Dataset records
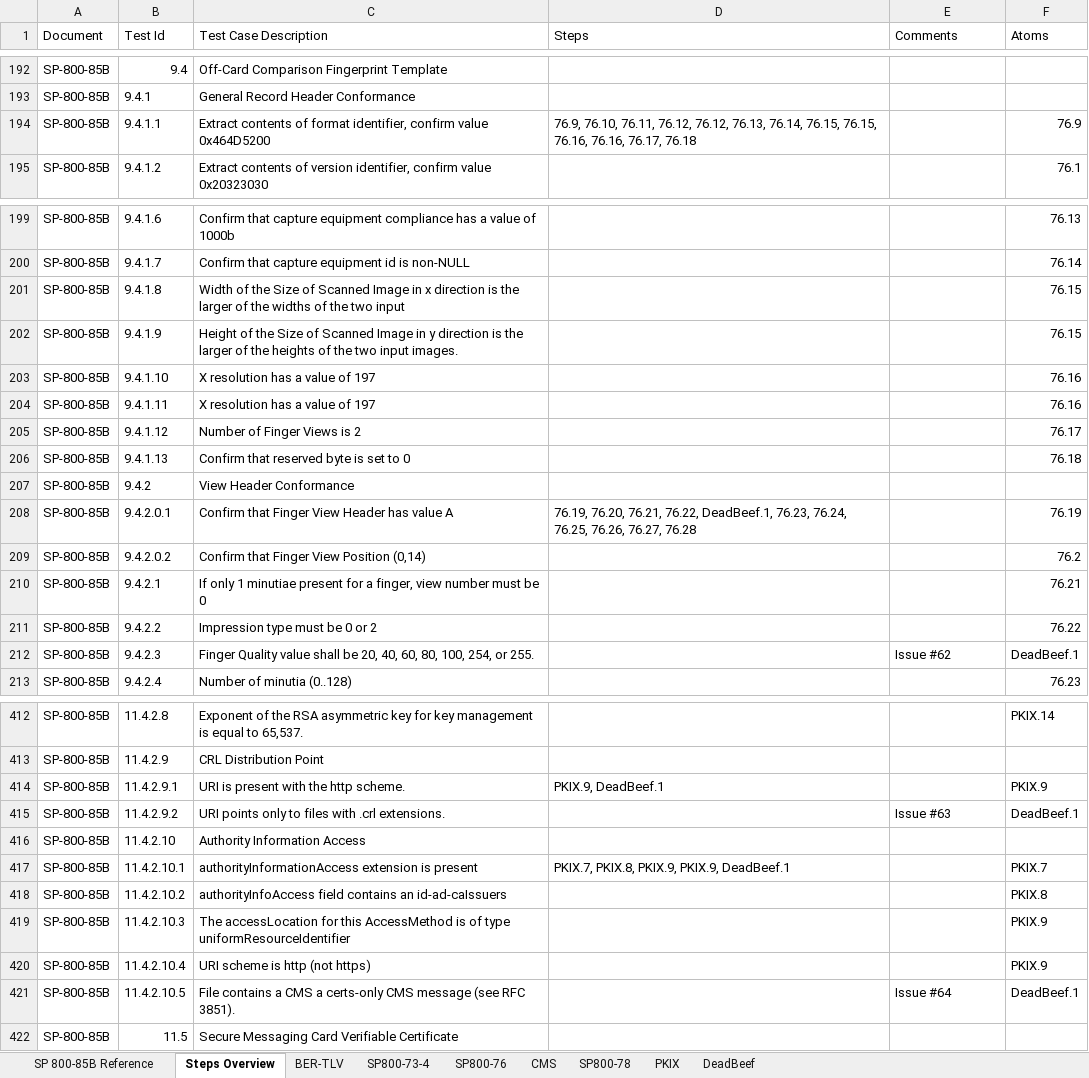
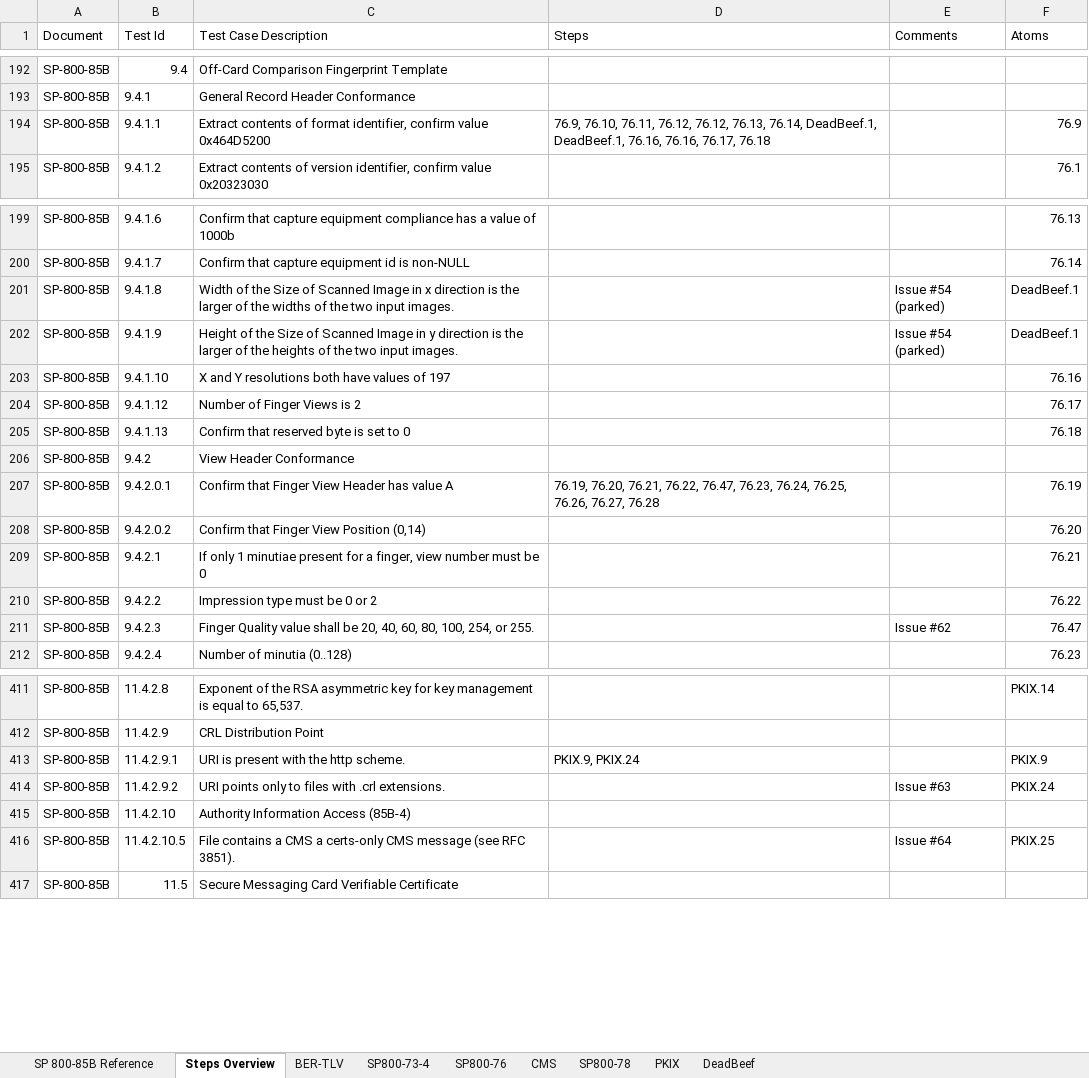
Before and after one commit to GSA/piv-conformance, an Excel workbook: docs/coverage-testing/collapsed.xlsx, sheet Steps Overview, drawn as a sheet; only a part is shown, gaps mark what is left out; values as stored, in another font and other column widths than the file's, no cell formats; removed rows and columns are numbered as before the commit, all else as after; the diff covers the shown part only; the diff names each change by its address in the sheet, - before the commit and + after, or states it on an @@ line.

Commit message:
Updated test definitions with atoms from this morning
Added exploded.xlsx, updated collapsed.xlsx (PIV ICAM)

```diff
--- a/docs/coverage-testing/collapsed.xlsx (sheet Steps Overview)
+++ b/docs/coverage-testing/collapsed.xlsx (sheet Steps Overview)
-D194 (Steps): …76.13, 76.14, 76.15, 76.15, 76.16, 76.16,…
+D194 (Steps): …76.13, 76.14, DeadBeef.1, DeadBeef.1, 76.16, 76.16,…
-C201 (Test Case Description): …two input
+C201 (Test Case Description): …two input images.
-E201:E202 (Comments): (empty)
+E201:E202 (Comments): Issue #54 (parked)
-F201:F202 (Atoms): 76.15
+F201:F202 (Atoms): DeadBeef.1
-C203 (Test Case Description): X resolution has a value of 197
+C203 (Test Case Description): X and Y resolutions both have values of 197
-row 204: SP-800-85B | 9.4.1.11 | X resolution has a value of 197 |  |  | 76.16
-D207 (Steps): …76.21, 76.22, DeadBeef.1, 76.23, 76.24,…
+D207 (Steps): …76.21, 76.22, 76.47, 76.23, 76.24,…
-F208 (Atoms): 76.2
+F208 (Atoms): 76.20
-F211 (Atoms): DeadBeef.1
+F211 (Atoms): 76.47
-D413 (Steps): PKIX.9, DeadBeef.1
+D413 (Steps): PKIX.9, PKIX.24
-F414 (Atoms): DeadBeef.1
+F414 (Atoms): PKIX.24
-C415 (Test Case Description): Authority Information Access
+C415 (Test Case Description): Authority Information Access (85B-4)
-row 417: SP-800-85B | 11.4.2.10.1 | authorityInformationAccess extension is present | PKIX.7, PKIX.8, PKIX.9, PKIX.9, DeadBeef.1 |  | PKIX.7
-row 418: SP-800-85B | 11.4.2.10.2 | authorityInfoAccess field contains an id-ad-caIssuers |  |  | PKIX.8
-row 419: SP-800-85B | 11.4.2.10.3 | The accessLocation for this AccessMethod is of type uniformResourceIdentifier |  |  | PKIX.9
-row 420: SP-800-85B | 11.4.2.10.4 | URI scheme is http (not https) |  |  | PKIX.9
-F416 (Atoms): DeadBeef.1
+F416 (Atoms): PKIX.25
```
Also changed, not shown: 28 edited cells elsewhere in this sheet, sheet SP800-76, sheet PKIX, cell formats, docs/85b_test_definitions_PIV_ICAM_Test_Cards.xlsx, 2 other files.
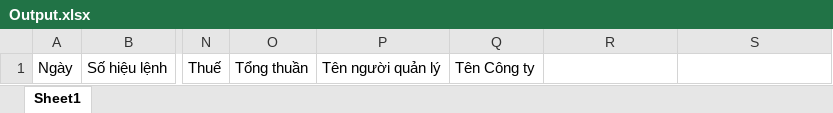
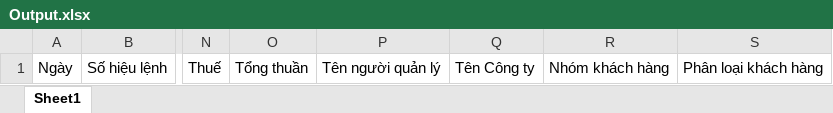
Before and after one commit to MinhKhoaDo24/financial-etl-tool, an Excel workbook: Output.xlsx, sheet Sheet1, drawn as a sheet; only a part is shown, gaps mark what is left out; values as stored, in another font and other column widths than the file's, no borders; the diff names each change by its address in the sheet, - before the commit and + after, or states it on an @@ line.

```diff
--- a/Output.xlsx (sheet Sheet1)
+++ b/Output.xlsx (sheet Sheet1)
-R1: (empty)
+R1: Nhóm khách hàng
-S1: (empty)
+S1: Phân loại khách hàng
```
Also changed, not shown: input/PB input - Copy.xlsx, 8 other files.
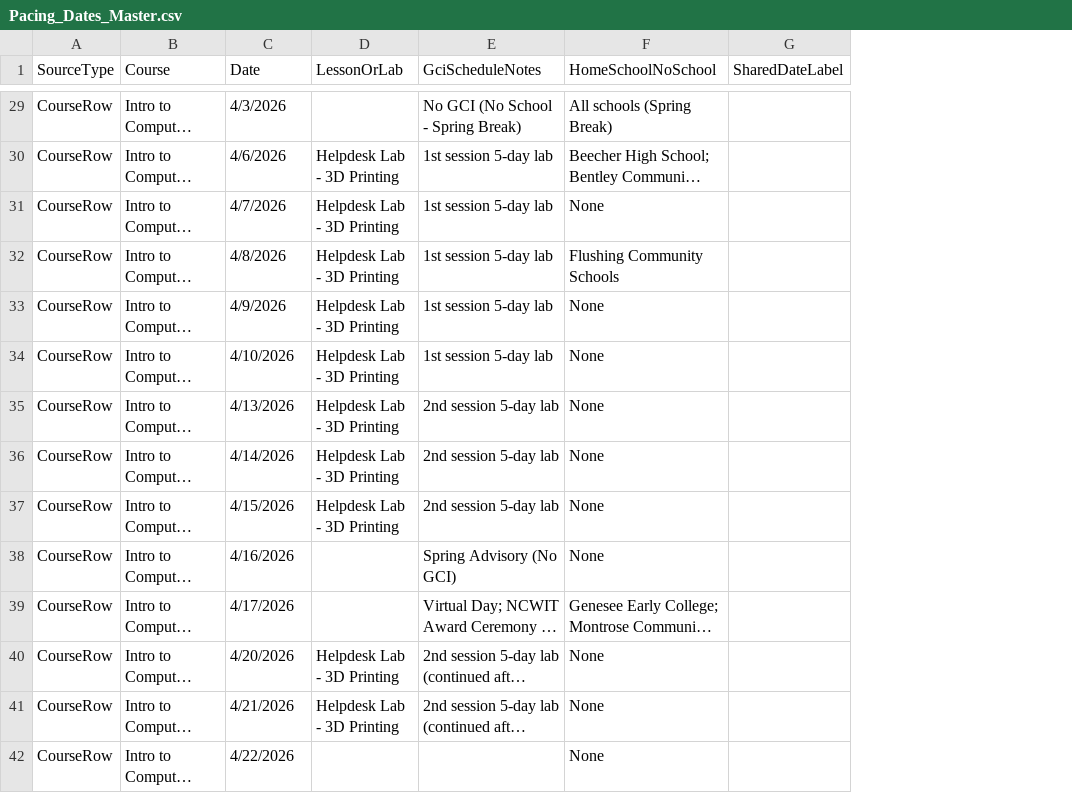
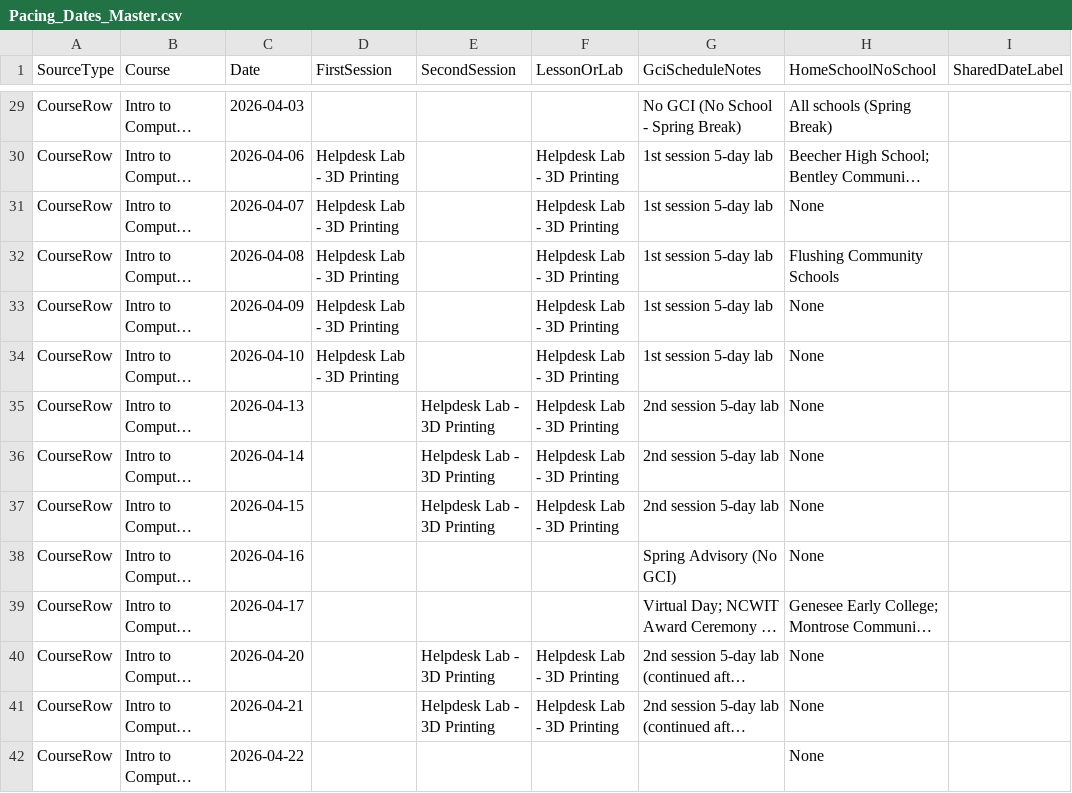
Before and after one commit to aspiece/GCI, a CSV file: Pacing_Dates_Master.csv, drawn as a sheet; only a part is shown, gaps mark what is left out; long unchanged cells end in …; the diff covers the shown part only; the diff names each change by its address in the sheet, - before the commit and + after, or states it on an @@ line.

```diff
--- a/Pacing_Dates_Master.csv
+++ b/Pacing_Dates_Master.csv
+column D (FirstSession), rows 30-34: all Helpdesk Lab - 3D Printing
+column E (SecondSession), rows 35-41: Helpdesk Lab - 3D Printing | Helpdesk Lab - 3D Printing | Helpdesk Lab - 3D Printing |  |  | Helpdesk Lab - 3D Printing | Helpdesk Lab - 3D Printing
-C29 (Date): 4/3/2026
+C29 (Date): 2026-04-03
-C30 (Date): 4/6/2026
+C30 (Date): 2026-04-06
-C31 (Date): 4/7/2026
+C31 (Date): 2026-04-07
-C32 (Date): 4/8/2026
+C32 (Date): 2026-04-08
-C33 (Date): 4/9/2026
+C33 (Date): 2026-04-09
-C34 (Date): 4/10/2026
+C34 (Date): 2026-04-10
-C35 (Date): 4/13/2026
+C35 (Date): 2026-04-13
-C36 (Date): 4/14/2026
+C36 (Date): 2026-04-14
-C37 (Date): 4/15/2026
+C37 (Date): 2026-04-15
-C38 (Date): 4/16/2026
+C38 (Date): 2026-04-16
-C39 (Date): 4/17/2026
+C39 (Date): 2026-04-17
-C40 (Date): 4/20/2026
+C40 (Date): 2026-04-20
-C41 (Date): 4/21/2026
+C41 (Date): 2026-04-21
-C42 (Date): 4/22/2026
+C42 (Date): 2026-04-22
```
Also changed, not shown: 131 edited cells elsewhere in this file.
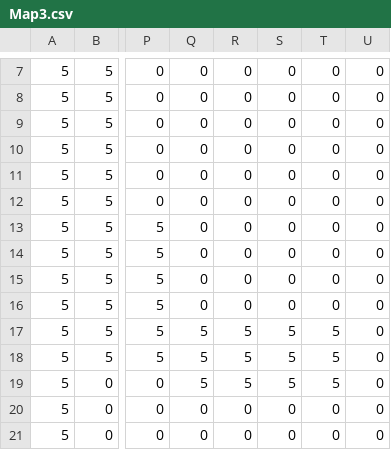
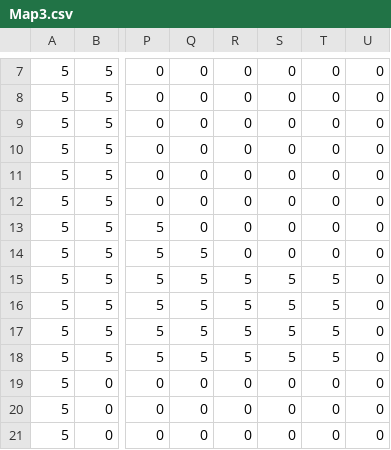
Before and after one commit to LimGuanHui/SP3-part-3, a CSV file: Base/Map/Map3.csv, drawn as a sheet; only a part is shown, gaps mark what is left out; the diff names each change by its address in the sheet, - before the commit and + after, or states it on an @@ line.

```diff
--- a/Base/Map/Map3.csv
+++ b/Base/Map/Map3.csv
-Q14:Q16: 0
+Q14:Q16: 5
-R15:R16: 0
+R15:R16: 5
-S15:S16: 0
+S15:S16: 5
-T15:T16: 0
+T15:T16: 5
-Q19: 5
+Q19: 0
-R19: 5
+R19: 0
-S19: 5
+S19: 0
-T19: 5
+T19: 0
```
Also changed, not shown: 4 other files.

**DIRECTIONS FOR THIS TASK**.
Would you repeat the entries exactly, keeping the images out?

**RESULT BELOW**.
Before and after one commit to GSA/piv-conformance, an Excel workbook: docs/coverage-testing/collapsed.xlsx, sheet Steps Overview, drawn as a sheet; only a part is shown, gaps mark what is left out; values as stored, in another font and other column widths than the file's, no cell formats; removed rows and columns are numbered as before the commit, all else as after; the diff covers the shown part only; the diff names each change by its address in the sheet, - before the commit and + after, or states it on an @@ line.

Commit message:
Updated test definitions with atoms from this morning
Added exploded.xlsx, updated collapsed.xlsx (PIV ICAM)

```diff
--- a/docs/coverage-testing/collapsed.xlsx (sheet Steps Overview)
+++ b/docs/coverage-testing/collapsed.xlsx (sheet Steps Overview)
-D194 (Steps): …76.13, 76.14, 76.15, 76.15, 76.16, 76.16,…
+D194 (Steps): …76.13, 76.14, DeadBeef.1, DeadBeef.1, 76.16, 76.16,…
-C201 (Test Case Description): …two input
+C201 (Test Case Description): …two input images.
-E201:E202 (Comments): (empty)
+E201:E202 (Comments): Issue #54 (parked)
-F201:F202 (Atoms): 76.15
+F201:F202 (Atoms): DeadBeef.1
-C203 (Test Case Description): X resolution has a value of 197
+C203 (Test Case Description): X and Y resolutions both have values of 197
-row 204: SP-800-85B | 9.4.1.11 | X resolution has a value of 197 |  |  | 76.16
-D207 (Steps): …76.21, 76.22, DeadBeef.1, 76.23, 76.24,…
+D207 (Steps): …76.21, 76.22, 76.47, 76.23, 76.24,…
-F208 (Atoms): 76.2
+F208 (Atoms): 76.20
-F211 (Atoms): DeadBeef.1
+F211 (Atoms): 76.47
-D413 (Steps): PKIX.9, DeadBeef.1
+D413 (Steps): PKIX.9, PKIX.24
-F414 (Atoms): DeadBeef.1
+F414 (Atoms): PKIX.24
-C415 (Test Case Description): Authority Information Access
+C415 (Test Case Description): Authority Information Access (85B-4)
-row 417: SP-800-85B | 11.4.2.10.1 | authorityInformationAccess extension is present | PKIX.7, PKIX.8, PKIX.9, PKIX.9, DeadBeef.1 |  | PKIX.7
-row 418: SP-800-85B | 11.4.2.10.2 | authorityInfoAccess field contains an id-ad-caIssuers |  |  | PKIX.8
-row 419: SP-800-85B | 11.4.2.10.3 | The accessLocation for this AccessMethod is of type uniformResourceIdentifier |  |  | PKIX.9
-row 420: SP-800-85B | 11.4.2.10.4 | URI scheme is http (not https) |  |  | PKIX.9
-F416 (Atoms): DeadBeef.1
+F416 (Atoms): PKIX.25
```
Also changed, not shown: 28 edited cells elsewhere in this sheet, sheet SP800-76, sheet PKIX, cell formats, docs/85b_test_definitions_PIV_ICAM_Test_Cards.xlsx, 2 other files.
Before and after one commit to MinhKhoaDo24/financial-etl-tool, an Excel workbook: Output.xlsx, sheet Sheet1, drawn as a sheet; only a part is shown, gaps mark what is left out; values as stored, in another font and other column widths than the file's, no borders; the diff names each change by its address in the sheet, - before the commit and + after, or states it on an @@ line.

```diff
--- a/Output.xlsx (sheet Sheet1)
+++ b/Output.xlsx (sheet Sheet1)
-R1: (empty)
+R1: Nhóm khách hàng
-S1: (empty)
+S1: Phân loại khách hàng
```
Also changed, not shown: input/PB input - Copy.xlsx, 8 other files.
Before and after one commit to aspiece/GCI, a CSV file: Pacing_Dates_Master.csv, drawn as a sheet; only a part is shown, gaps mark what is left out; long unchanged cells end in …; the diff covers the shown part only; the diff names each change by its address in the sheet, - before the commit and + after, or states it on an @@ line.

```diff
--- a/Pacing_Dates_Master.csv
+++ b/Pacing_Dates_Master.csv
+column D (FirstSession), rows 30-34: all Helpdesk Lab - 3D Printing
+column E (SecondSession), rows 35-41: Helpdesk Lab - 3D Printing | Helpdesk Lab - 3D Printing | Helpdesk Lab - 3D Printing |  |  | Helpdesk Lab - 3D Printing | Helpdesk Lab - 3D Printing
-C29 (Date): 4/3/2026
+C29 (Date): 2026-04-03
-C30 (Date): 4/6/2026
+C30 (Date): 2026-04-06
-C31 (Date): 4/7/2026
+C31 (Date): 2026-04-07
-C32 (Date): 4/8/2026
+C32 (Date): 2026-04-08
-C33 (Date): 4/9/2026
+C33 (Date): 2026-04-09
-C34 (Date): 4/10/2026
+C34 (Date): 2026-04-10
-C35 (Date): 4/13/2026
+C35 (Date): 2026-04-13
-C36 (Date): 4/14/2026
+C36 (Date): 2026-04-14
-C37 (Date): 4/15/2026
+C37 (Date): 2026-04-15
-C38 (Date): 4/16/2026
+C38 (Date): 2026-04-16
-C39 (Date): 4/17/2026
+C39 (Date): 2026-04-17
-C40 (Date): 4/20/2026
+C40 (Date): 2026-04-20
-C41 (Date): 4/21/2026
+C41 (Date): 2026-04-21
-C42 (Date): 4/22/2026
+C42 (Date): 2026-04-22
```
Also changed, not shown: 131 edited cells elsewhere in this file.
Before and after one commit to LimGuanHui/SP3-part-3, a CSV file: Base/Map/Map3.csv, drawn as a sheet; only a part is shown, gaps mark what is left out; the diff names each change by its address in the sheet, - before the commit and + after, or states it on an @@ line.

```diff
--- a/Base/Map/Map3.csv
+++ b/Base/Map/Map3.csv
-Q14:Q16: 0
+Q14:Q16: 5
-R15:R16: 0
+R15:R16: 5
-S15:S16: 0
+S15:S16: 5
-T15:T16: 0
+T15:T16: 5
-Q19: 5
+Q19: 0
-R19: 5
+R19: 0
-S19: 5
+S19: 0
-T19: 5
+T19: 0
```
Also changed, not shown: 4 other files.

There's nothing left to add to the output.